Alfred spun, shining the light beneath the bunk, trying to find what had flashed blue. Matthew behind him had started climbing up the ladder, murmuring something about the hole in the ceiling. Alfred nodded, despite the fact that his brother couldn't see him. He continued searching, finally coming upon a hole in the wall. It must have been where the flash came from. He peered through the hole, seeing blurred shapes.
It was a strange scene, one he both understood and couldn't comprehend at the same time. But no matter what the figures- for there was most definitely two, were doing, he felt an undeniable shudder race up his spine, and he shivered, desperately hoping they hadn't seen him.
And then one turned.
To face him.
Alfred shot away from the wall, brought his back to the ladder, and continued shuddering at the feeling the bright gold eyes had given him. He knew they were yellow, but he had gotten an uncontrollable feeling of red from them.
The universal acknowledgement of danger, a bright red warning flashed through his eyes.
"Matthew!" he called up to his brother, who swung his head over the ledge.

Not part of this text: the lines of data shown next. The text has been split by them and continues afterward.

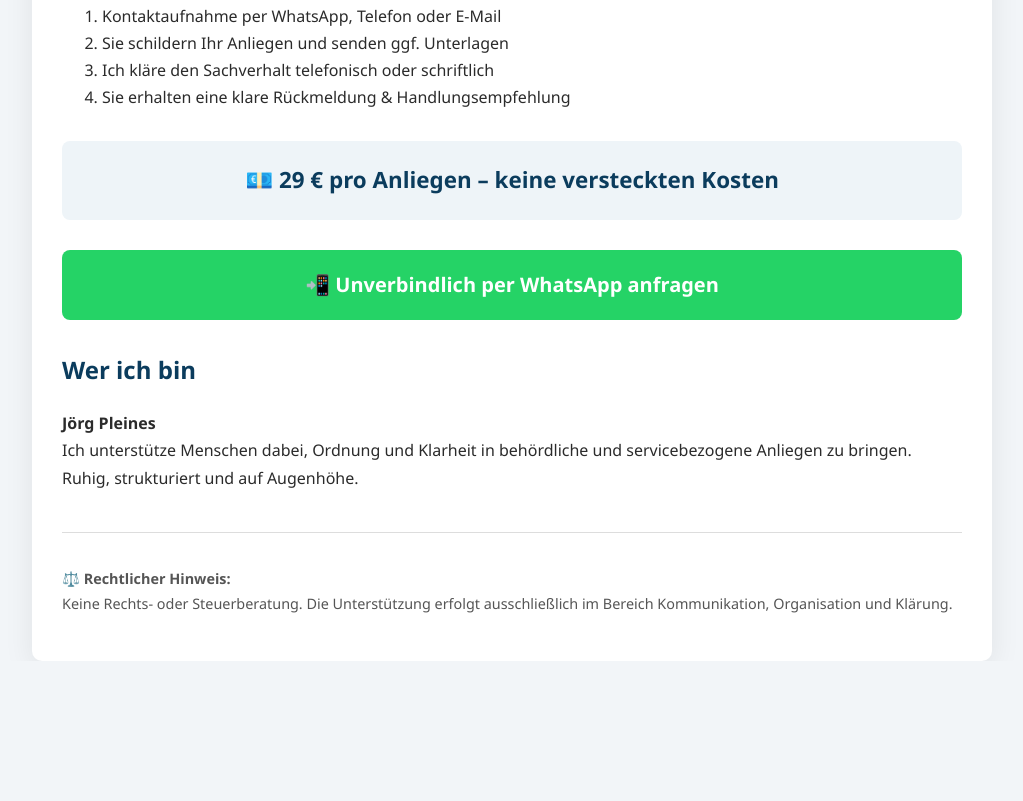
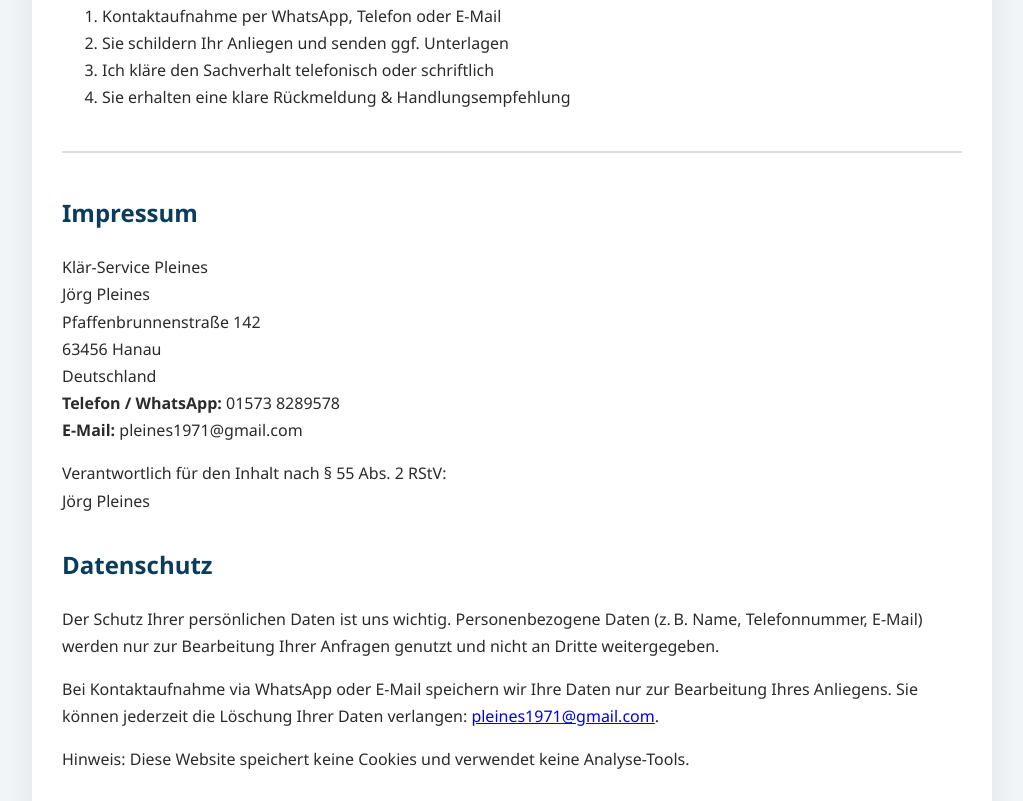
Before and after one commit to pleines1971-stack/klaer-service, a plain HTML site: page index.html in a window 1280 px wide. Shown: the part 1102-1903 px from the top of the page, without its empty margins (128-1151 px from the left). Before the commit the page ends 1763 px from the top, so only its background shows below. Drawn offline with Linux system fonts and the light colour scheme.

Commit message:
Update index.html

```diff
--- a/index.html
+++ b/index.html
@@ -141,7 +141,37 @@
       <li>Ich kläre den Sachverhalt telefonisch oder schriftlich</li>
       <li>Sie erhalten eine klare Rückmeldung & Handlungsempfehlung</li>
     </ol>
+   <hr style="margin:40px 0; border:1px solid #ddd;">
 
+<section id="impressum-datenschutz">
+  <h2>Impressum</h2>
+  <p>
+    Klär-Service Pleines<br>
+    Jörg Pleines<br>
+    Pfaffenbrunnenstraße 142<br>
+    63456 Hanau<br>
+    Deutschland<br>
+    <strong>Telefon / WhatsApp:</strong> 01573 8289578<br>
+    <strong>E-Mail:</strong> pleines1971@gmail.com
+  </p>
+  <p>
+    Verantwortlich für den Inhalt nach § 55 Abs. 2 RStV:<br>
+    Jörg Pleines
+  </p>
+
+  <h2>Datenschutz</h2>
+  <p>
+    Der Schutz Ihrer persönlichen Daten ist uns wichtig.
+    Personenbezogene Daten (z. B. Name, Telefonnummer, E-Mail) werden nur zur Bearbeitung Ihrer Anfragen genutzt und nicht an Dritte weitergegeben.
+  </p>
+  <p>
+    Bei Kontaktaufnahme via WhatsApp oder E-Mail speichern wir Ihre Daten nur zur Bearbeitung Ihres Anliegens.
+    Sie können jederzeit die Löschung Ihrer Daten verlangen: <a href="mailto:pleines1971@gmail.com">pleines1971@gmail.com</a>.
+  </p>
+  <p>
+    Hinweis: Diese Website speichert keine Cookies und verwendet keine Analyse-Tools.
+  </p>
+</section>
     <div class="price">
       💶 29 € pro Anliegen – keine versteckten Kosten
     </div>
```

"What?" There was a hint of irritation in his voice, as if Alfred had interrupted him from an important duty.
"We have to go. Now."
Matthew rolled his eyes, but hoisted himself onto the ladder. He slid down to the bottom rung, miraculously avoiding blisters, before jumping off. Or at least trying to. "Al..."

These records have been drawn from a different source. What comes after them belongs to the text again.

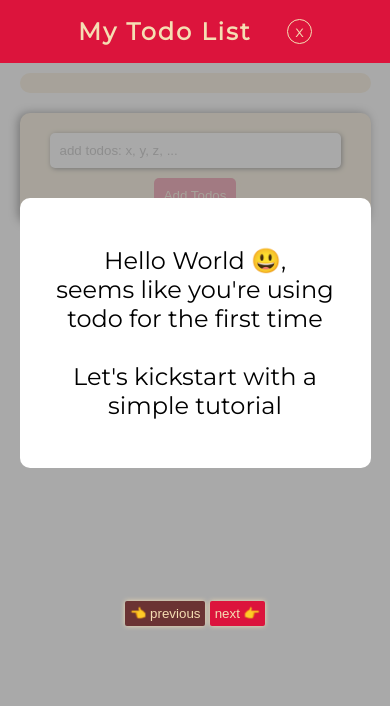
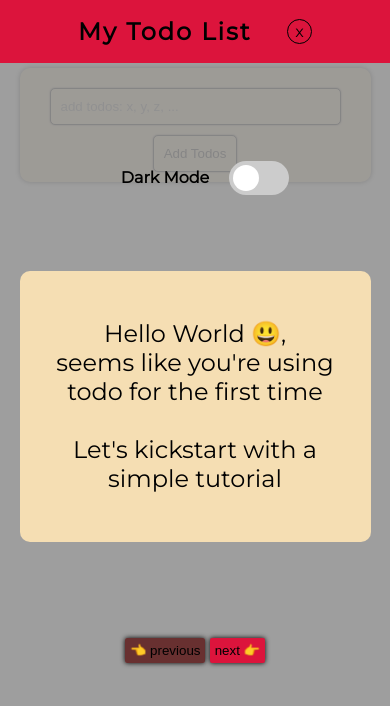
Before and after one commit to vishnuchandrappan/todolist-js, a plain HTML site: page index.html in a window 390 px wide. Drawn offline with Linux system fonts and the light colour scheme; no server answers.

Commit message:
added dark theme

```diff
--- a/hint.js
+++ b/hint.js
@@ -9,7 +9,13 @@ var currentHint = null;
 // toggle button for hints
 info.addEventListener("click", () => {
   hintContainer.classList.toggle("hints-active");
-  info.innerText = info.innerText == "i" ? "x" : "i";
+  if (info.innerText === "i") {
+    info.innerText = "x";
+    document.querySelector(".container").style.height = "10vh";
+  } else {
+    info.innerText = "i";
+    document.querySelector(".container").style.height = "100%";
+  }
 });
 
 const greeting =
@@ -30,7 +36,7 @@ const hints = [
   "Add your todos with  text box <input disabled/> & press <button> Add Todos </button>",
   `Add more than one todo separated by commas <input disabled value='foo, bar, baz...'/>`,
   `Use checkbox <input type="checkbox" readonly/> for marking todos as done / not done`,
-  `Use <button>🖍</button> & <button>✖️</button> buttons for editing and deleting todos`,
+  `Use <div> <button>🖍</button> & <button>✖️</button> </div> buttons for editing and deleting todos`,
   `We've provided some sample todos for you to get familiarized, try editing & deleting those`,
   `That's it ! Enjoy... ❤️ <br> View these anytime by clicking <div class="info">i</div> at the top-right corner`
 ];
@@ -83,3 +89,20 @@ function setHint() {
     hint.style.animation = "";
   }, 500);
 }
+
+var checkbox = document.getElementById("checkbox");
+var doc = document.documentElement;
+
+checkbox.addEventListener("change", () => {
+  if (checkbox.checked) {
+    doc.setAttribute("data-theme", "dark");
+    localStorage.theme = "dark";
+  } else {
+    doc.setAttribute("data-theme", "light");
+    localStorage.theme = "light";
+  }
+});
+
+if(localStorage.hasOwnProperty("theme")) {
+    doc.setAttribute("data-theme", localStorage.theme);
+}
--- a/index.html
+++ b/index.html
@@ -1,11 +1,11 @@
 <!DOCTYPE html>
-<html lang="en">
+<html lang="en" data-theme="light">
   <head>
     <meta charset="UTF-8" />
     <meta name="viewport" content="width=device-width, initial-scale=1.0" />
     <meta http-equiv="X-UA-Compatible" content="ie=edge" />
     <title>todolist | js</title>
-    <link rel="stylesheet" href="./style.css" />
+    <link rel="stylesheet" href="./main.css" />
   </head>
   <body>
     <header>
@@ -16,8 +16,7 @@
     </header>
 
     <div class="container">
-      <div class="todos" id="todos">
-      </div>
+      <div class="todos" id="todos"></div>
       <div class="todos new">
         <form class="new-todo" onsubmit="event.preventDefault();">
           <input
@@ -30,11 +29,17 @@
       </div>
     </div>
 
-    <div class="alert-container">
-    </div>
+    <div class="alert-container"></div>
 
     <div class="hint-container">
-      <div class="hint" id="hint">lorem</div>
+      <div class="theme-switch">
+        <span>Dark Mode</span>
+        <label class="switch" for="checkbox">
+          <input type="checkbox" id="checkbox" />
+          <div class="slider round"></div>
+        </label>
+      </div>
+      <div class="hint" id="hint"></div>
       <div class="button-container">
         <button disabled id="previous">👈 previous</button>
         <button id="next">next 👉</button>
--- /dev/null
+++ b/main.css
@@ -0,0 +1,568 @@
+@import url("https://fonts.googleapis.com/css?family=Fira+Code|Montserrat&display=swap");
+* {
+  margin: 0;
+  padding: 0;
+  -webkit-box-sizing: border-box;
+          box-sizing: border-box;
+  -webkit-transition: 0.6s;
+  transition: 0.6s;
+}
+
+html {
+  --font_1: "Montserrat", sans-serif;
+  font-family: var(--font_1);
+  --bg-color: crimson;
+  --text-color: black;
+  --container-bg: wheat;
+  --width_mob: 90%;
+  --width_tab: 75%;
+  --width_full: 50%;
+  overflow-x: hidden;
+  --slider-color: crimson;
+}
+
+html[data-theme='dark'] {
+  --font_1: "Fira Code", monospace;
+  font-family: var(--font_1);
+  --bg-color: #242424;
+  --text-color: white;
+  --container-bg: #242424;
+  --width_mob: 90%;
+  --width_tab: 75%;
+  --width_full: 50%;
+  overflow-x: hidden;
+  background-color: #242424;
+  --slider-color:#242424;
+}
+
+header {
+  background-color: var(--bg-color);
+  position: -webkit-sticky;
+  position: sticky;
+  top: 0;
+  z-index: 1;
+}
+
+nav {
+  color: var(--text-color);
+  max-width: 60%;
+  margin: auto;
+  display: -webkit-box;
+  display: -ms-flexbox;
+  display: flex;
+  -webkit-box-pack: justify;
+      -ms-flex-pack: justify;
+          justify-content: space-between;
+  -webkit-box-align: center;
+      -ms-flex-align: center;
+          align-items: center;
+  padding: 2vh 0;
+}
+
+.logo {
+  letter-spacing: 2px;
+}
+
+.info {
+  border: 1px solid;
+  width: 25px;
+  height: 25px;
+  border-radius: 50%;
+  display: -webkit-box;
+  display: -ms-flexbox;
+  display: flex;
+  -webkit-box-align: center;
+      -ms-flex-align: center;
+          align-items: center;
+  -webkit-box-pack: center;
+      -ms-flex-pack: center;
+          justify-content: center;
+  cursor: pointer;
+}
+
+.container {
+  display: -webkit-box;
+  display: -ms-flexbox;
+  display: flex;
+  -webkit-box-orient: vertical;
+  -webkit-box-direction: normal;
+      -ms-flex-direction: column;
+          flex-direction: column;
+  -webkit-box-pack: center;
+      -ms-flex-pack: center;
+          justify-content: center;
+  -webkit-box-align: center;
+      -ms-flex-align: center;
+          align-items: center;
+}
+
+.todos {
+  width: var(--width_full);
+  display: -webkit-box;
+  display: -ms-flexbox;
+  display: flex;
+  -webkit-box-orient: vertical;
+  -webkit-box-direction: normal;
+      -ms-flex-direction: column;
+          flex-direction: column;
+  padding: 10px;
+  margin: 10px auto;
+  background-color: var(--container-bg);
+  color: var(--text-color);
+  border-radius: 10px;
+}
+
+.todo {
+  display: -ms-grid;
+  display: grid;
+  -ms-grid-columns: 1fr 9fr 1fr 1fr;
+      grid-template-columns: 1fr 9fr 1fr 1fr;
+  grid-gap: 5px;
+  padding: 10px;
+  -webkit-box-align: center;
+      -ms-flex-align: center;
+          align-items: center;
+  border-bottom: solid 1px gray;
+  /* animation: slideIn 0.6s ease-out; */
+}
+
+.todo .completed {
+  text-decoration: line-through;
+  opacity: 0.6;
+}
+
+.new {
+  position: -webkit-sticky;
+  position: sticky;
+  bottom: 0;
+  -webkit-box-shadow: 0px 0px 5px;
+          box-shadow: 0px 0px 5px;
+}
+
+.new-todo {
+  display: -webkit-box;
+  display: -ms-flexbox;
+  display: flex;
+  -webkit-box-pack: center;
+      -ms-flex-pack: center;
+          justify-content: center;
+  -webkit-box-orient: vertical;
+  -webkit-box-direction: normal;
+      -ms-flex-direction: column;
+          flex-direction: column;
+  position: -webkit-sticky;
+  position: sticky;
+  bottom: 0;
+  background-color: var(--container-bg);
+}
+
+.new-todo input,
+.new-todo button {
+  margin: 10px;
+  padding: 10px;
+  border-radius: 5px;
+  border: none;
+  -webkit-box-shadow: 0px 0px 2px;
+          box-shadow: 0px 0px 2px;
+  background-color: var(--container-bg);
+  border: solid 1px var(--text-color);
+}
+
+.new-todo button {
+  margin: auto;
+}
+
+button {
+  padding: 5px;
+  border-radius: 2px;
+  border: none;
+  -webkit-box-shadow: 0px 0px 5px;
+          box-shadow: 0px 0px 5px;
+  background-color: var(--bg-color);
+  color: var(--text-color);
+}
+
+input[type="checkbox"] {
+  -webkit-transform: scale(1.4);
+          transform: scale(1.4);
+}
+
+.alert-container {
+  position: absolute;
+  top: 8vh;
+  right: 0;
+  padding: 10px;
+  display: -webkit-box;
+  display: -ms-flexbox;
+  display: flex;
+  -webkit-box-orient: vertical;
+  -webkit-box-direction: normal;
+      -ms-flex-direction: column;
+          flex-direction: column;
+  -webkit-box-align: end;
+      -ms-flex-align: end;
+          align-items: flex-end;
+}
+
+.alert {
+  padding: 5px 10px;
+  margin: 2px 0;
+  border: solid 2px;
+  border-radius: 5px;
+  -webkit-animation: alertify 3s ease-out;
+          animation: alertify 3s ease-out;
+  -webkit-transform: translateX(100vw);
+          transform: translateX(100vw);
+  font-weight: bold;
+  color: white;
+}
+
+.success {
+  background-color: rgba(9, 92, 9, 0.7);
+  border-color: green;
+}
+
+.danger {
+  background-color: rgba(82, 2, 2, 0.7);
+  border-color: red;
+}
+
+.hint-container {
+  position: absolute;
+  top: 0;
+  padding: 10vh 0;
+  width: 100vw;
+  height: 100vh;
+  background-color: rgba(148, 148, 148, 0.9);
+  display: -webkit-box;
+  display: -ms-flexbox;
+  display: flex;
+  -webkit-box-pack: space-evenly;
+      -ms-flex-pack: space-evenly;
+          justify-content: space-evenly;
+  -webkit-box-align: center;
+      -ms-flex-align: center;
+          align-items: center;
+  -webkit-box-orient: vertical;
+  -webkit-box-direction: normal;
+      -ms-flex-direction: column;
+          flex-direction: column;
+  -webkit-transform: translateY(-100vh);
+          transform: translateY(-100vh);
+}
+
+.hints-active {
+  -webkit-transform: translateY(0);
+          transform: translateY(0);
+}
+
+button:disabled,
+button[disabled] {
+  background-color: rgba(82, 2, 2, 0.7);
+}
+
+.hint-container button {
+  margin: 20px 0;
+}
+
+#hint {
+  background-color: var(--container-bg);
+  color: var(--text-color);
+  width: var(--width_full);
+  padding: 20px 10px;
+  border-radius: 10px;
+  height: 40%;
+  text-align: center;
+  font-size: 24px;
+  display: -webkit-box;
+  display: -ms-flexbox;
+  display: flex;
+  -webkit-box-pack: center;
+      -ms-flex-pack: center;
+          justify-content: center;
+  -webkit-box-align: center;
+      -ms-flex-align: center;
+          align-items: center;
+  -webkit-box-orient: vertical;
+  -webkit-box-direction: normal;
+      -ms-flex-direction: column;
+          flex-direction: column;
+}
+
+.hint input {
+  border-radius: 3px;
+}
+
+.hint button {
+  color: black;
+  border-radius: 5px;
+  padding: 0px 10px;
+  background-color: tomato;
+}
+
+.hint div {
+  border-radius: 5px;
+  padding: 10px 10px;
+  background-color: tomato;
+}
+
+span[contentEditable="true"] {
+  background-color: gray;
+  padding: 10px;
+  color: black;
+}
+
+.theme-switch {
+  display: -webkit-box;
+  display: -ms-flexbox;
+  display: flex;
+  -webkit-box-pack: end;
+      -ms-flex-pack: end;
+          justify-content: flex-end;
+  -webkit-box-align: center;
+      -ms-flex-align: center;
+          align-items: center;
+  margin: 0 20px;
+}
+
+.theme-switch span {
+  margin: 0 20px;
+  font-weight: bold;
+}
+
+.switch {
+  display: inline-block;
+  height: 34px;
+  position: relative;
+  width: 60px;
+}
+
+.switch input {
+  display: none;
+}
+
+.slider {
+  background-color: #ccc;
+  bottom: 0;
+  cursor: pointer;
+  left: 0;
+  position: absolute;
+  right: 0;
+  top: 0;
+  -webkit-transition: .4s;
+  transition: .4s;
+}
+
+.slider:before {
+  background-color: #fff;
+  bottom: 4px;
+  content: "";
+  height: 26px;
+  left: 4px;
+  position: absolute;
+  -webkit-transition: .4s;
+  transition: .4s;
+  width: 26px;
+}
+
+input:checked + .slider {
+  background-color: var(--slider-color);
+}
+
+input:checked + .slider:before {
+  -webkit-transform: translateX(26px);
+          transform: translateX(26px);
+}
+
+.slider.round {
+  border-radius: 34px;
+}
+
+.slider.round:before {
+  border-radius: 50%;
+}
+
+@media screen and (max-width: 1024px) {
+  nav {
+    width: var(--width_tab);
+  }
+  .todos {
+    width: var(--width_tab);
+    padding: 10px 20px;
+  }
+  #hint {
+    width: var(--width_tab);
+  }
+}
+
+@media screen and (max-width: 768px) {
+  nav {
+    width: var(--width_mob);
+  }
+  .todos {
+    width: var(--width_mob);
+    padding: 10px 20px;
+  }
+  #hint {
+    width: var(--width_mob);
+  }
+}
+
+@-webkit-keyframes alertify {
+  0% {
+    -webkit-transform: translateY(-100vh);
+            transform: translateY(-100vh);
+    opacity: 0;
+  }
+  10% {
+    -webkit-transform: translateY(0);
+            transform: translateY(0);
+    opacity: 1;
+  }
+  90% {
+    -webkit-transform: translateY(0);
+            transform: translateY(0);
+    opacity: 1;
+  }
+  100% {
+    -webkit-transform: translateY(50vh);
+            transform: translateY(50vh);
+    opacity: 0;
+  }
+}
+
+@keyframes alertify {
+  0% {
+    -webkit-transform: translateY(-100vh);
+            transform: translateY(-100vh);
+    opacity: 0;
+  }
+  10% {
+    -webkit-transform: translateY(0);
+            transform: translateY(0);
+    opacity: 1;
+  }
+  90% {
+    -webkit-transform: translateY(0);
+            transform: translateY(0);
+    opacity: 1;
+  }
+  100% {
+    -webkit-transform: translateY(50vh);
+            transform: translateY(50vh);
+    opacity: 0;
+  }
+}
+
+@-webkit-keyframes slideIn {
+  from {
+    -webkit-transform: translateX(100vh);
+            transform: translateX(100vh);
+  }
+  to {
+    -webkit-transform: translate(0);
+            transform: translate(0);
+  }
+}
+
+@keyframes slideIn {
+  from {
+    -webkit-transform: translateX(100vh);
+            transform: translateX(100vh);
+  }
+  to {
+    -webkit-transform: translate(0);
+            transform: translate(0);
+  }
+}
+
+@-webkit-keyframes slideOut {
+  from {
+    -webkit-transform: translate(0);
+            transform: translate(0);
+  }
+  to {
+    -webkit-transform: translateX(-100vh);
+            transform: translateX(-100vh);
+  }
+}
+
+@keyframes slideOut {
+  from {
+    -webkit-transform: translate(0);
+            transform: translate(0);
+  }
+  to {
+    -webkit-transform: translateX(-100vh);
+            transform: translateX(-100vh);
+  }
+}
+
+@-webkit-keyframes zoomIn {
+  from {
+    -webkit-transform: scale(10);
+            transform: scale(10);
+  }
+  to {
+    -webkit-transform: scale(1);
+            transform: scale(1);
+  }
+}
+
+@keyframes zoomIn {
+  from {
+    -webkit-transform: scale(10);
+            transform: scale(10);
+  }
+  to {
+    -webkit-transform: scale(1);
+            transform: scale(1);
+  }
+}
+
+@-webkit-keyframes hintAnim {
+  0% {
+    color: inherit;
+    opacity: 1;
+  }
+  30% {
+    color: beige;
+    opacity: 0.5;
+  }
+  50% {
+    color: beige;
+    opacity: 0.3;
+  }
+  70% {
+    color: beige;
+    opacity: 0.8;
+  }
+  100% {
+    color: inherit;
+    opacity: 1;
+  }
+}
+
+@keyframes hintAnim {
+  0% {
+    color: inherit;
+    opacity: 1;
+  }
+  30% {
+    color: beige;
+    opacity: 0.5;
+  }
+  50% {
+    color: beige;
+    opacity: 0.3;
+  }
+  70% {
+    color: beige;
+    opacity: 0.8;
+  }
+  100% {
+    color: inherit;
+    opacity: 1;
+  }
+}
+/*# sourceMappingURL=main.css.map */
```
Also changed, not shown: 1 other file.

"What, we gotta go!"
Matthew looked up at him, "I'm... stuck."
Alfred's eyes widened, but he ran back to his brother, seeing his shoelaces tangled into the old nails and wood splinters of the ladder.
"Fuckin' hoser!" Matthew grunted, struggling to pull his leg out from the rung of the ladder.

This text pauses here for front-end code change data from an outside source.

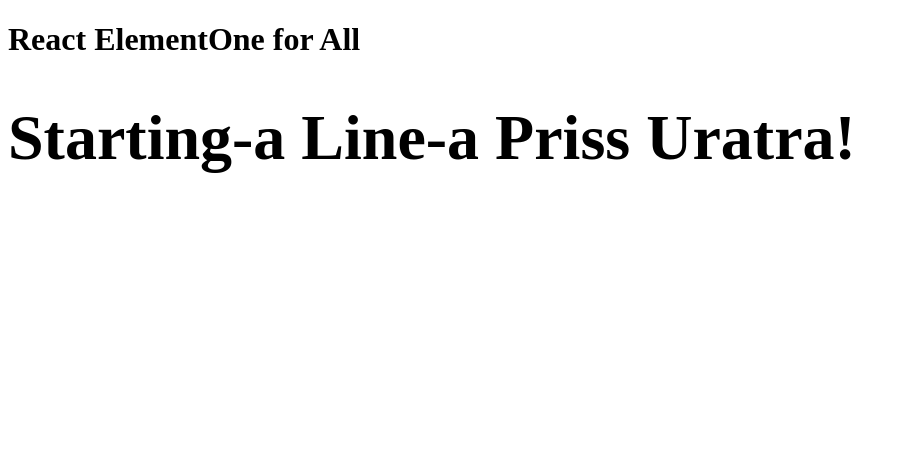
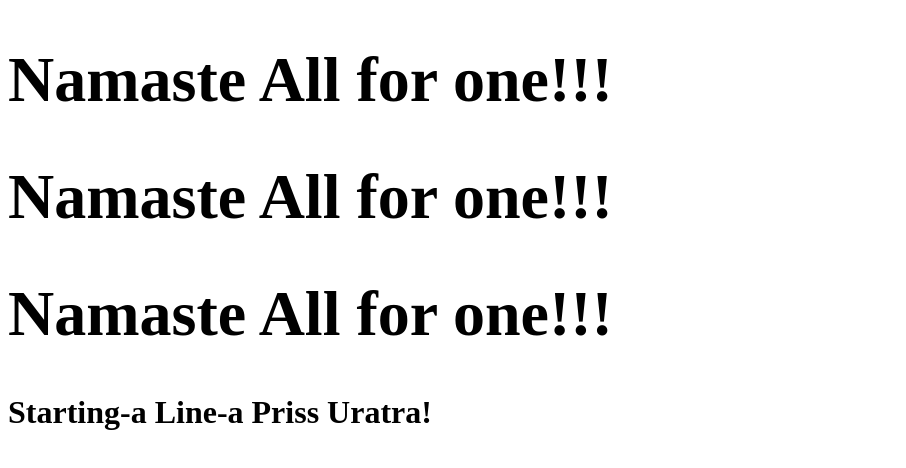
Before and after one commit to ishanrawat97/React-Things, a React (Vite) app: page / in a window 1280 px wide. Shown: the top 468 px of the page, without its empty margins (0-906 px from the left). Built offline with nearby package versions, Linux system fonts and the light colour scheme.

Commit message:
3 ways to call React Component inside another

```diff
--- a/App.js
+++ b/App.js
@@ -1,28 +1,28 @@
 import React from "react";
 import ReactDOM from "react-dom/client";
 
-const elem = <span>React Element</span>;
+const Title = () => (
+    <h1
+        className="head"
+        tabIndex="5"
+    >
+        Namaste All for one!!!
+    </h1>
+);
+
 //React Functional Component
 const HeadingComponent = () => (
     <div>
         <h1 className="head">
+            <Title></Title>
+            <Title />
+            {Title()}
             Starting-a Line-a Priss Uratra!
         </h1>
     </div>
 );
-const title = (
-    <h1
-        className="head"
-        tableIndex="5"
-    >
-        {elem}
-        One for All
-        <HeadingComponent />
-    </h1>
-);
-
 const root = ReactDOM.createRoot(
     document.getElementById("root")
 );
 
-root.render(title);
+root.render(<HeadingComponent />);
```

Alfred looked up from where he was untying his shoelace. "I know what that means now! And don't get mad at me, I'm trying to help you!"
Matthew rolled his eyes, "I wasn't talking to you, Al. Calm down." He groaned as his calf muscle stung from the position he was in. "Hurry up!"
"I'm going as fast as I can!" Alfred stuck a tongue out of his mouth, biting down hard enough to draw blood as he finally managed to untangle the pesky lace. "Got it!"
Matthew sprung out, crying out in pain as he put weight on his foot. Alfred turned, already reaching the door. "Mattie! You okay?"
He grimaced and nodded, reapplying pressure until he felt the pain somewhat numbed. "Yeah, I'm fine. Keep running!"
Alfred nodded, throwing another glance into the empty barn before slamming the door shut behind his brother.
It was never opened again.
5 years later
Alfred hated the taste of alcohol, but he loved the atmosphere of a bar. It was an affliction. He had gotten a fake ID more as a rite of passage than from necessity when he turned sixteen. He had been nursing, or rather savoring, a scotch for over an hour as regulars mingled in and stragglers traipsed out.
Alfred looked up to see an albino looking down at him. He smiled and shook his head. "Your eyes, they're... interesting."
The bartender laughed, a strange hissing sound, before replying, "I'll take that as a compliment." (Alfred had no way of knowing the man took everything as a compliment.
"Not everyone would, but you make it work." Alfred replied with a grin.
"Kesesese, what can I say, I'm unique."
Alfred chuckled, before raising his glass and spinning to face the rest of the bar. "To being unique!" The rest of the bar cheered, and several beers were raised and a lot of liquid was sloshed, and Alfred felt his brother sidle into the seat next to him.
"Making strange cheers again, eh?"
Alfred laughed, winking in agreement. (He was weird like that. Mattie had long since gotten used to a wink being a confirmation not a contradiction.) The bartender turned to face the newcomer, recognition flashing across his face. "Birdie!"
"Mattie? You know him?"
Matthew restrained from rolling his eyes, waiting for the glass of impending inebriation. "I've told you about him. Gilbert, remember?"
Alfred turned and gave a cheery smile to the albino. "Hey Gil! I'm Al, Mattie's brother from another mother!"
Gil released his unusual laugh again, "Yeah, Mattie told me about you. He also told me you would say that."
"He says that literally every time he introduces me."
Alfred chuckled in embarrassment, rubbing the back of his neck. He glanced up at him again, a dangerous glint in his eye. "I'd be careful though Gil, with eyes like that," he smile.
"Someone might mistake you for a vampire."